News 12 at 11 / Monday, June 9, 2014

NORTH AUGUSTA, S.C. (WRDW) -- If you live in this area, you probably root for gamecocks, tigers, or dawgs, but tonight some are asking you to stand up for gators.

We're not talking football. We mean real gators. You might have noticed them at North Augusta's Brick Pond Park, but as new development moves in, those gators might have to move out.

The biggest question is if they're not going to be at Brick Pond Park, where will they be?

They're pre-historic reptiles people are curious to see, but usually from a pretty good distance.

"Alligators have been here since before people, and this is their home," Wade Gassman said.

Gassman is a daily visitor to Brick Pond Park, a guaranteed home of gators.

"There's probably 25 ranging up to 10-12 feet," he said.

As a "jurisdictional wetland," the ponds are protected space, but the land right up next to it is not, and North Augusta has big plans for the gators' neighbors.

First, they're working on a 150-million-dollar public-private venture that would bring a baseball stadium, a parking garage, and a luxury hotel to the riverfront. Also on its way, medical billing company Medac, which will use a parking deck already planned for Project Jackson.

As Medac and Project Jackson move in, the gators are going to have to move out, and the Savannah Riverkeeper says they might make the Savannah River their new home.

"It's possible you'll see an increase in the rive,r but it's probably more likely they'll end up being killed," Riverkeeper Tonya Bonitatibus said.
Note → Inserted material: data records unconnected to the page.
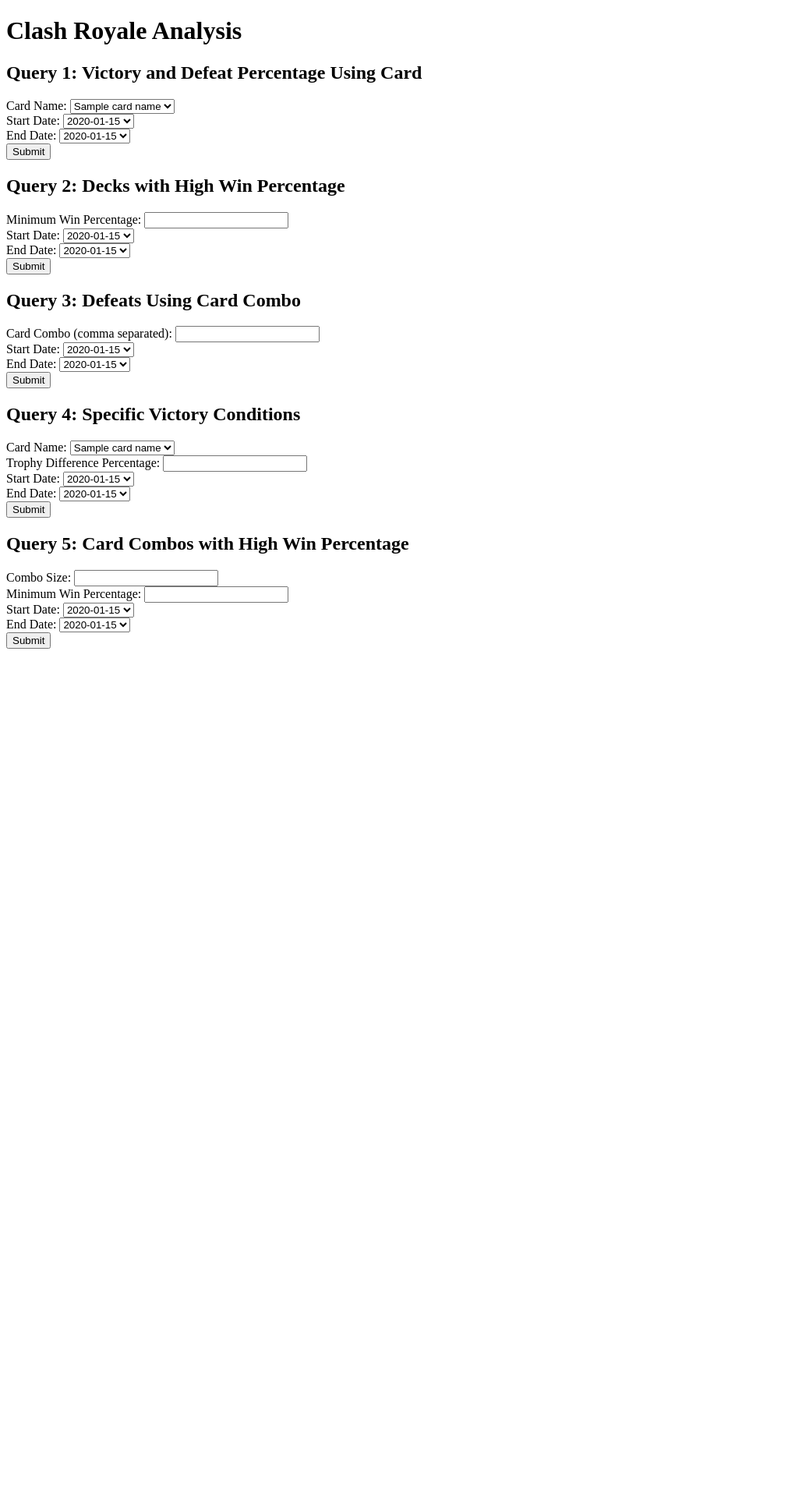
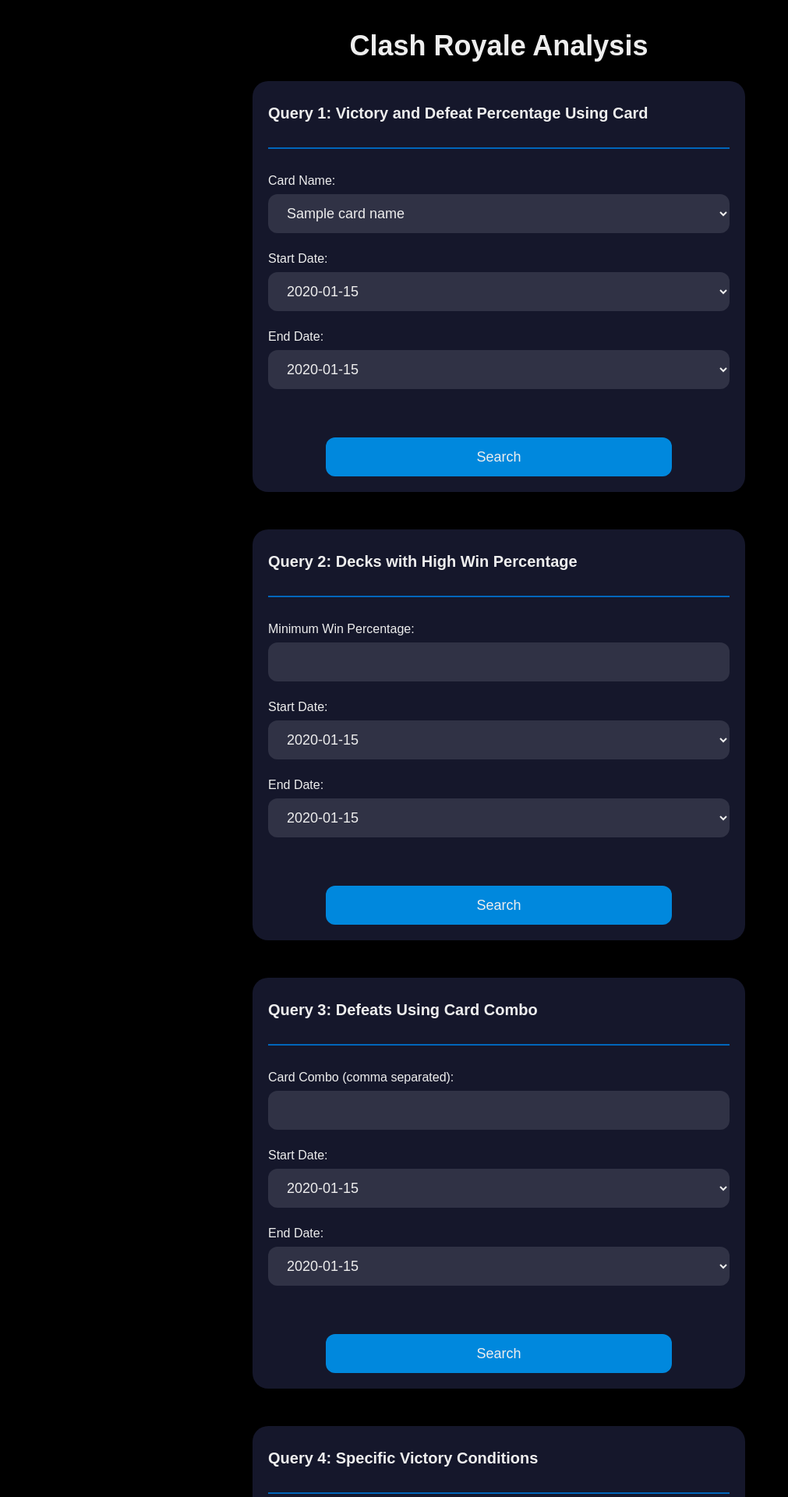
Before and after one commit to pedronatanaelfs/clash_royale_bd, a Flask app: template templates/index.html in a window 1280 px wide. Shown: the top 1920 px of the page at 78% size, without its empty margins (0-1011 px from the left). Before the commit the page ends 832 px from the top, so only its background shows below. Run offline with Flask 3, Linux system fonts and the light colour scheme; the template is opened without the code that fills it: most values are stand-ins (such as "Sample title", 1, 10 or a date in 2020).

Commit message:
adicionando interface gráfica principal

```diff
--- /dev/null
+++ b/static/main.css
@@ -0,0 +1,87 @@
+body {
+    align-items: center;
+    background-color: #000;
+    display: flex;
+    flex-direction: column;
+    height: 100vh;
+  }
+
+  form {
+    background-color: #15172b;
+    border-radius: 20px;
+    box-sizing: border-box;
+    padding: 20px;
+    max-width: 50%;
+    margin-bottom: 48px;
+  }
+
+  .projectTitle{
+    color: #eee;
+    font-family: sans-serif;
+    font-size: 36px;
+    font-weight: 600;
+    margin-top: 30px;
+  }
+
+  .queryTitle {
+    color: #eee;
+    font-family: sans-serif;
+    font-size: 20px;
+    font-weight: 600;
+    margin-top: 10px;
+    margin-bottom: 32px;
+  }
+
+  .component-container {
+    position: relative;
+    width: 100%;
+  }
+
+  .selectBox {
+    background-color: #303245;
+    border-radius: 12px;
+    border: 0;
+    box-sizing: border-box;
+    color: #eee;
+    font-size: 18px;
+    height: 50px;
+    outline: 0;
+    padding: 0px 20px 0;
+    margin: 8px 0 24px 0;
+    width: 100%;
+  }
+
+  .componentTitle {
+    color: #eee;
+    font-family: sans-serif;
+    font-size: 16px;
+  }
+
+  .searchButton {
+    background-color: #08d;
+    border-radius: 12px;
+    border: 0;
+    box-sizing: border-box;
+    color: #eee;
+    cursor: pointer;
+    font-size: 18px;
+    height: 50px;
+    margin-top: 38px;
+    outline: 0;
+    text-align: center;
+    width: 75%;
+  }
+
+  .searchButton:active {
+    background-color: #06b;
+  }
+
+  .buttonContainer{
+    display: flex;
+    justify-content: center;
+  }
+
+  hr.divider{
+    margin-bottom: 32px;
+    border: 1px solid #06b;
+  }
--- a/templates/index.html
+++ b/templates/index.html
@@ -4,133 +4,166 @@
     <meta charset="UTF-8">
     <meta name="viewport" content="width=device-width, initial-scale=1.0">
     <title>Clash Royale Analysis</title>
+    <link rel="stylesheet" href="{{ url_for('static', filename='main.css') }}" />
 </head>
 <body>
-    <h1>Clash Royale Analysis</h1>
+    <h1 class="projectTitle">Clash Royale Analysis</h1>
+    <form action="/victory_percentage" method="post">
+        <h2 class="queryTitle">Query 1: Victory and Defeat Percentage Using Card</h2>
+        <hr class="divider">
 
-    <h2>Query 1: Victory and Defeat Percentage Using Card</h2>
-    <form action="/victory_percentage" method="post">
-        <label for="card_name">Card Name:</label>
-        <select id="card_name" name="card_name" required>
+        <div class="component-container">
+            <label class="componentTitle" for="card_name">Card Name:</label>
+
+            <select id="card_name" class="selectBox" name="card_name" required>
                 {% for card_name in card_names %}
                 <option value="{{ card_name }}">{{ card_name }}</option>
                 {% endfor %}
             </select>
-        <br>
-        <label for="start_time">Start Date:</label>
-        <select id="start_time" name="start_time" required>
+
+            <label for="start_time" class="componentTitle">Start Date:</label>
+
+            <select id="start_time"  class="selectBox" name="start_time" required>
                 {% for battle_date in battle_dates %}
                 <option value="{{ battle_date }}">{{ battle_date }}</option>
                 {% endfor %}
             </select>
-        <br>
-        <label for="end_time">End Date:</label>
-        <select id="end_time" name="end_time" required>
+
+            <label for="end_time" class="componentTitle">End Date:</label>
+
+            <select id="end_time" class="selectBox" name="end_time" required>
                 {% for battle_date in battle_dates %}
                 <option value="{{ battle_date }}">{{ battle_date }}</option>
                 {% endfor %}
             </select>
-        <br>
-        <button type="submit">Submit</button>
+            <div class="buttonContainer">
+                <button class="searchButton" type="submit">Search</button>
+            </div>
+        </div>
     </form>
 
-    <h2>Query 2: Decks with High Win Percentage</h2>
     <form action="/high_win_decks" method="post">
-        <label for="win_percentage">Minimum Win Percentage:</label>
-        <input type="number" id="win_percentage" name="win_percentage" required>
-        <br>
-        <label for="start_time_deck">Start Date:</label>
-        <select id="start_time_deck" name="start_time_deck" required>
+        <div class="queryTitle">Query 2: Decks with High Win Percentage</div>
+        <hr class="divider">
+
+        <div class="component-container">
+            <label for="win_percentage" class="componentTitle">Minimum Win Percentage:</label>
+            <input type="number" class="selectBox" id="win_percentage" name="win_percentage" required>
+
+            <label for="start_time_deck" class="componentTitle">Start Date:</label>
+            <select id="start_time_deck" class="selectBox" name="start_time_deck" required>
                 {% for battle_date in battle_dates %}
                 <option value="{{ battle_date }}">{{ battle_date }}</option>
                 {% endfor %}
             </select>
-        <br>
-        <label for="end_time_deck">End Date:</label>
-        <select id="end_time_deck" name="end_time_deck" required>
+
+            <label for="end_time_deck" class="componentTitle">End Date:</label>
+            <select id="end_time_deck" class="selectBox" name="end_time_deck" required>
                 {% for battle_date in battle_dates %}
                 <option value="{{ battle_date }}">{{ battle_date }}</option>
                 {% endfor %}
             </select>
-        <br>
-        <button type="submit">Submit</button>
+
+            <div class="buttonContainer">
+                <button class="searchButton" type="submit">Search</button>
+            </div>
+        </div>
     </form>
 
-    <h2>Query 3: Defeats Using Card Combo</h2>
+
     <form action="/defeats_with_combo" method="post">
-        <label for="combo">Card Combo (comma separated):</label>
-        <input type="text" id="combo" name="combo" required>
-        <br>
-        <label for="start_time_combo">Start Date:</label>
-        <select id="start_time_combo" name="start_time_combo" required>
+        <h2 class="queryTitle">Query 3: Defeats Using Card Combo</h2>
+        <hr class="divider">
+
+        <div class="component-container">
+            <label for="combo"class="componentTitle" >Card Combo (comma separated):</label>
+            <input type="text"class="selectBox"  id="combo" name="combo" required>
+
+            <label for="start_time_combo" class="componentTitle">Start Date:</label>
+            <select id="start_time_combo" class="selectBox" name="start_time_combo" required>
                 {% for battle_date in battle_dates %}
                 <option value="{{ battle_date }}">{{ battle_date }}</option>
                 {% endfor %}
             </select>
-        <br>
-        <label for="end_time_combo">End Date:</label>
-        <select id="end_time_combo" name="end_time_combo" required>
+
+            <label for="end_time_combo" class="componentTitle">End Date:</label>
+            <select id="end_time_combo" class="selectBox" name="end_time_combo" required>
                 {% for battle_date in battle_dates %}
                 <option value="{{ battle_date }}">{{ battle_date }}</option>
                 {% endfor %}
             </select>
-        <br>
-        <button type="submit">Submit</button>
+
+            <div class="buttonContainer">
+                <button class="searchButton" type="submit">Search</button>
+            </div>
+        </div>
     </form>
 
-    <h2>Query 4: Specific Victory Conditions</h2>
     <form action="/specific_victories" method="post">
-        <label for="card_name_victory">Card Name:</label>
-        <select id="card_name_victory" name="card_name_victory" required>
+        <h2 class="queryTitle">Query 4: Specific Victory Conditions</h2>
+        <hr class="divider">
+
+        <div class="component-container">
+            <label for="card_name_victory" class="componentTitle">Card Name:</label>
+            <select id="card_name_victory" class="selectBox" name="card_name_victory" required>
                 {% for card_name in card_names %}
                 <option value="{{ card_name }}">{{ card_name }}</option>
                 {% endfor %}
-        </select>
-        <br>
-        <label for="trophy_diff">Trophy Difference Percentage:</label>
-        <input type="number" id="trophy_diff" name="trophy_diff" required>
-        <br>
-        <label for="start_time_victory">Start Date:</label>
-        <select id="start_time_victory" name="start_time_victory" required>
+            </select>''
+
+            <label for="trophy_diff" class="componentTitle">Trophy Difference Percentage:</label>
+            <input type="number" class="selectBox"   id="trophy_diff" name="trophy_diff" required>
+
+            <label for="start_time_victory" class="componentTitle">Start Date:</label>
+            <select id="start_time_victory" class="selectBox" nam name="start_time_victory" required>
                 {% for battle_date in battle_dates %}
                 <option value="{{ battle_date }}">{{ battle_date }}</option>
                 {% endfor %}
             </select>
-        <br>
-        <label for="end_time_victory">End Date:</label>
-        <select id="end_time_victory" name="end_time_victory" required>
+
+            <label for="end_time_victory" class="componentTitle">End Date:</label>
+            <select id="end_time_victory" class="selectBox" nam name="end_time_victory" required>
                 {% for battle_date in battle_dates %}
                 <option value="{{ battle_date }}">{{ battle_date }}</option>
                 {% endfor %}
             </select>
-        <br>
-        <button type="submit">Submit</button>
+
+            <div class="buttonContainer">
+                <button class="searchButton" type="submit">Search</button>
+            </div>
+        </div>
     </form>
 
-    <h2>Query 5: Card Combos with High Win Percentage</h2>
+
     <form action="/high_win_combos" method="post">
-        <label for="combo_size">Combo Size:</label>
-        <input type="number" id="combo_size" name="combo_size" required>
-        <br>
-        <label for="win_percentage_combo">Minimum Win Percentage:</label>
-        <input type="number" id="win_percentage_combo" name="win_percentage_combo" required>
-        <br>
-        <label for="start_time_combo">Start Date:</label>
-        <select id="start_time_combo" name="start_time_combo" required>
+        <h2 class="queryTitle">Query 5: Card Combos with High Win Percentage</h2>
+        <hr class="divider">
+
+        <div class="component-container">
+            <label for="combo_size" class="componentTitle">Combo Size:</label>
+            <input type="number"  class="selectBox" id="combo_size" name="combo_size" required>
+
+            <label for="win_percentage_combo" class="componentTitle">Minimum Win Percentage:</label>
+            <input type="number" class="selectBox" id="win_percentage_combo" name="win_percentage_combo" required>
+
+            <label for="start_time_combo" class="componentTitle">Start Date:</label>
+            <select id="start_time_combo" class="selectBox" name="start_time_combo" required>
                 {% for battle_date in battle_dates %}
                 <option value="{{ battle_date }}">{{ battle_date }}</option>
                 {% endfor %}
             </select>
-        <br>
-        <label for="end_time_combo">End Date:</label>
-        <select id="end_time_combo" name="end_time_combo" required>
+
+            <label for="end_time_combo" class="componentTitle">End Date:</label>
+            <select id="end_time_combo" class="selectBox" name="end_time_combo" required>
                 {% for battle_date in battle_dates %}
                 <option value="{{ battle_date }}">{{ battle_date }}</option>
                 {% endfor %}
             </select>
-        <br>
-        <button type="submit">Submit</button>
+
+            <div class="buttonContainer">
+                <button class="searchButton" type="submit">Search</button>
+            </div>
+        </div>
     </form>
-
 </body>
 </html>
```
Lines whose indentation alone changed are shown as unchanged.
The City of North Augusta says even with Project Jackson, all three ponds in Brick Pond Park will be maintained, but the strip of land that buffers it to the road is slated for light retail and offices. That's something that concerns frequent pond visitors.

"That is where the biggest alligators seek sanctuary," Gassman said. "If Project Jackson goes through, the destruction, complete destruction on that side of the wildlife of the park will create a serious problem between alligators and people."

Knowing how much gators don't like being around people, North Augusta City Administrator Todd Glover is hoping they'll move out of the way once construction starts, but he says they are working to keep some sort of buffer between those potential offices and the ponds.

In the past, we've already seen experts having to move gators to safer locations, usually farther downstream.

This weekend there's actually a chance to swim in the river. Saturday morning you can participate in the Gatorfest swim race. The Riverkeeper says the name is a joke, since there are gators in the river, but they will not bother you.